If your bid is acknowledged, your broker must submit a correct HUD Sales Contract, along with other required forms and Addendums signed by you, to the appropriate HUD office within 48 hours. You are required to submit proof of financing commitment or cash to close, along with other items. An earnest money deposit (EMD) must be submitted to the listing broker within this same time frame. The EMD must be certified funds- cashier’s check or money order. You should be working with your broker to put the required items in place before you bid on a home, so that you are ready when the time comes.

Closing

Closing on a HUD Home
Closings are generally within 30-45 days and held at a predetermined office.  After your contract has been received correctly, it will be signed by the asset manager on behalf of HUD and returned to your agent along with a contract acceptance letter. The letter will give you up to 30 to 45 days to close. Once you are ready to close, you and your agent must schedule the date with the closing agent indicated on the letter, who also receives a copy of your contract. Asset manager, title company and buyer agent coordinate the closing date.

New buyer select program
A buyer can now select their own title company to close their deal. Buyer is also responsible for paying the title company closing fee.

HUD will pay some closing and sales commission costs
Generally, HUD will pay up to 6% of a broker’s commission cost, minimum of 3% each side or $1,250 each side. In addition, HUD will pay up to 3% for standard closing cost items (excluding the closing agent fee which is paid for separately). These items are designated by the buyer and may include discount points, loan fees, title costs, surveys, and other items. HUD will also generally pay any outstanding seller costs such as outstanding tax or utility bills and water bills which relate to HUD’s ownership. Your agent will know commission fees for your area.

Return of Earnest Money
There are specific requirements for earnest money deposits when purchasing a HUD property. When you submit a contract, you must deposit earnest money with your agent, usually in an amount of $500 for under $50,000 or $1,000 for over $50,000. If you know your transaction will not close, your agent must notify the asset manager as soon as possible so the home can be returned to the market. You may have to forfeit all or part of the earnest money if the sale does not close. Please review the earnest money policy for your area with your broker before you place a bid on a home.

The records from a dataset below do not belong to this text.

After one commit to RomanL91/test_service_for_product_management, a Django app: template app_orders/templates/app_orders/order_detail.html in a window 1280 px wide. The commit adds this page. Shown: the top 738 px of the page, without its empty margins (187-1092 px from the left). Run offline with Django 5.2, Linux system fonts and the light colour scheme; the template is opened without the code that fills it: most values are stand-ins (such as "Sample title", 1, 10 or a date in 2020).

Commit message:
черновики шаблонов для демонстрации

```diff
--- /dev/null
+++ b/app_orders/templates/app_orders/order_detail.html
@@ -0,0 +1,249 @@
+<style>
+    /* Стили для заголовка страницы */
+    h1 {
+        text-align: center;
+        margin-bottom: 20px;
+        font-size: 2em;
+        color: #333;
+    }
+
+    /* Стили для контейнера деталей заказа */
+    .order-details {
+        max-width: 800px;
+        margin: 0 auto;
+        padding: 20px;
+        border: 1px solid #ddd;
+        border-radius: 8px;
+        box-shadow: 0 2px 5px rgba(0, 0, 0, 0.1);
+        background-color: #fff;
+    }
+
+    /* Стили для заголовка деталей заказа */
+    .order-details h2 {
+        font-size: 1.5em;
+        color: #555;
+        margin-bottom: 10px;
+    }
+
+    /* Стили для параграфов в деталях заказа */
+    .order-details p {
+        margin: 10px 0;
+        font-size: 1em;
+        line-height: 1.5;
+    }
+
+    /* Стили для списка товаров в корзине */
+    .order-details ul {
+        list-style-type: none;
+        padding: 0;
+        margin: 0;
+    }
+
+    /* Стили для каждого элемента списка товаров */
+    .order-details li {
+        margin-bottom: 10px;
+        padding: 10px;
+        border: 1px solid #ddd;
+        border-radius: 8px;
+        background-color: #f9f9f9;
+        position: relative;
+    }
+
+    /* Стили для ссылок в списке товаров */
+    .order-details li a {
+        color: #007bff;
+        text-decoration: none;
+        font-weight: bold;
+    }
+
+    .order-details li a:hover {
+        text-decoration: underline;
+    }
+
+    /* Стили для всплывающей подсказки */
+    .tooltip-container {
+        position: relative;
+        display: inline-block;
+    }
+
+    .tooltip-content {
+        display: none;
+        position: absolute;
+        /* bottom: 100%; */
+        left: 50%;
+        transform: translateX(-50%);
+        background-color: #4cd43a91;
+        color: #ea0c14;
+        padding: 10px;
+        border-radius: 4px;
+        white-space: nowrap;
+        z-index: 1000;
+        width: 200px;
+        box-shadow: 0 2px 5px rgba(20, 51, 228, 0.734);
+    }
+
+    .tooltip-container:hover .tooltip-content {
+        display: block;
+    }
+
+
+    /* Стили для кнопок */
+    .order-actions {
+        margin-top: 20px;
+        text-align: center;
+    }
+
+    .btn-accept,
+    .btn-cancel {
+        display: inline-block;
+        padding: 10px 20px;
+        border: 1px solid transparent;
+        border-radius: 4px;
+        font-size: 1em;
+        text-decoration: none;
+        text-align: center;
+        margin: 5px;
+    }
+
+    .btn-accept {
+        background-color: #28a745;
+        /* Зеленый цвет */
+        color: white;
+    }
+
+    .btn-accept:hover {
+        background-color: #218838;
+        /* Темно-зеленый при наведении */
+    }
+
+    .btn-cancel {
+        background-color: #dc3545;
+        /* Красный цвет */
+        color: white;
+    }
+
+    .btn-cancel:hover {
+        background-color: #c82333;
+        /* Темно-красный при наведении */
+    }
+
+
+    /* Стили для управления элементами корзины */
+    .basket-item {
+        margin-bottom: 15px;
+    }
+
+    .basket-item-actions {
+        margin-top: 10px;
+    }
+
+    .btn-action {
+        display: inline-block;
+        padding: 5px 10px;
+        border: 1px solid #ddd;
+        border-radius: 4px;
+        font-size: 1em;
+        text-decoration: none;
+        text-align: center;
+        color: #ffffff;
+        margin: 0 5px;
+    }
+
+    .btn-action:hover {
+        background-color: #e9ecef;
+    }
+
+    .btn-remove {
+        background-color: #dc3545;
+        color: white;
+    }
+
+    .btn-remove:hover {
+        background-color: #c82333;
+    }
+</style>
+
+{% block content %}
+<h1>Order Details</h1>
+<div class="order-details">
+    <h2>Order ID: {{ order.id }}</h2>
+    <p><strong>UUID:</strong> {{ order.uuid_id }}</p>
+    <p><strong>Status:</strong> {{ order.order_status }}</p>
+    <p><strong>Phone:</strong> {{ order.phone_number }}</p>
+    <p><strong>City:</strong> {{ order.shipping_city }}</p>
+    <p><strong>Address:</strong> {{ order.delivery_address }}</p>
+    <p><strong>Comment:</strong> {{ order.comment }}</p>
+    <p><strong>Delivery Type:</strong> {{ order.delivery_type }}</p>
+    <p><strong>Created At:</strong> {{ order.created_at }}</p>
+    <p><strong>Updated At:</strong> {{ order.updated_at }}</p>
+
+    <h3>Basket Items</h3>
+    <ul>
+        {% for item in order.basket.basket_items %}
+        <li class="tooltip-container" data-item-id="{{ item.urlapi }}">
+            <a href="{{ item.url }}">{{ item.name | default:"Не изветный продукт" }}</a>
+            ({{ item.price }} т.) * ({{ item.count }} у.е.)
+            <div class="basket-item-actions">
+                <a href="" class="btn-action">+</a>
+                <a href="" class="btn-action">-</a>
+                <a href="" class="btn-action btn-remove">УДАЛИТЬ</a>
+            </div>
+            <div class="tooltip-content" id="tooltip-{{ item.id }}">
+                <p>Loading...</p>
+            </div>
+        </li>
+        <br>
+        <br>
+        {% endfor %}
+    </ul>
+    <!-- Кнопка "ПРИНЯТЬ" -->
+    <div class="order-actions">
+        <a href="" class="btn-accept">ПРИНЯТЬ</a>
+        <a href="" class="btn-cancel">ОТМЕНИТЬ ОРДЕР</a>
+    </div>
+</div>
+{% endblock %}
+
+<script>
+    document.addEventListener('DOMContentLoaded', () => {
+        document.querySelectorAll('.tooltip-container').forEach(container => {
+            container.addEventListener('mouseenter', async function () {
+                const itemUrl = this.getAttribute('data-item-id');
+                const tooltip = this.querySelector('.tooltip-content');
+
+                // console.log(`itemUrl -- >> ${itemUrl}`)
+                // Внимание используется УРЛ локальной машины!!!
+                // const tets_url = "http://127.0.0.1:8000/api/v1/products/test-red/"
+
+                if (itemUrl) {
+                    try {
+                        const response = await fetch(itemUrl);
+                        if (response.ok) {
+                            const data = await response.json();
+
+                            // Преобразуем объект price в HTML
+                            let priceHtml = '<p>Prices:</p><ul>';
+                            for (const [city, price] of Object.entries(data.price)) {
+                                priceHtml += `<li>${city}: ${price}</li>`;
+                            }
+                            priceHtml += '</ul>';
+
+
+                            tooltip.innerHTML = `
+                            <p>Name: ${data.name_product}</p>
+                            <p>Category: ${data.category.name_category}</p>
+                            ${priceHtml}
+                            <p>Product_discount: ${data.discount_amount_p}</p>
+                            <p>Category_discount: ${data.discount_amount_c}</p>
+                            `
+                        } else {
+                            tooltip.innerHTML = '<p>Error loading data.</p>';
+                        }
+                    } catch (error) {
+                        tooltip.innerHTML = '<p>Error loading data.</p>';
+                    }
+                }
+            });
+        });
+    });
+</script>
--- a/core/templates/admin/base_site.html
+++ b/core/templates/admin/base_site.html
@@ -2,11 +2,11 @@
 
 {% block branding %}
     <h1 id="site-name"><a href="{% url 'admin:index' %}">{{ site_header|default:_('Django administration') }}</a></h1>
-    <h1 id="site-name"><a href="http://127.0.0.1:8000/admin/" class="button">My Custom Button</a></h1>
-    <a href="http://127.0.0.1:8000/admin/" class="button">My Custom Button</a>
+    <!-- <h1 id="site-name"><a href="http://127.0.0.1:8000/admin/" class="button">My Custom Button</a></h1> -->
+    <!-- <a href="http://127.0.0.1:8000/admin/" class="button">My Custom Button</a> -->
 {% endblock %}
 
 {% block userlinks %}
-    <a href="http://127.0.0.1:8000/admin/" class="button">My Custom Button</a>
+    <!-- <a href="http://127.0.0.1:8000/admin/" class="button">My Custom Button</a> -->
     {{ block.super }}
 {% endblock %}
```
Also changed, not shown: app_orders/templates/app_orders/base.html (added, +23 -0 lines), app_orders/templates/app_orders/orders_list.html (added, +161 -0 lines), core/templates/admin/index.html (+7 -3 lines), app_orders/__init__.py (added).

Time Extensions
There are certain circumstances that may allow an extension of time. Extensions for time to close may be granted, in 15-day increments, under certain circumstances. Extensions may be granted at no cost to owner-occupants under certain circumstances that are beyond their control, such as a delay in financing approval that is not due to the buyer. Extension fees may be charged under other circumstances, and for investors. Extension requests must be submitted to the asset manager (not HUD) in writing prior to the expiration of the original closing date, and accompanied by a non-refundable fee, in certified funds, if a fee is required. The fee is $150.00 for a 10 day extension. Contact your buyers agent for more information on this process.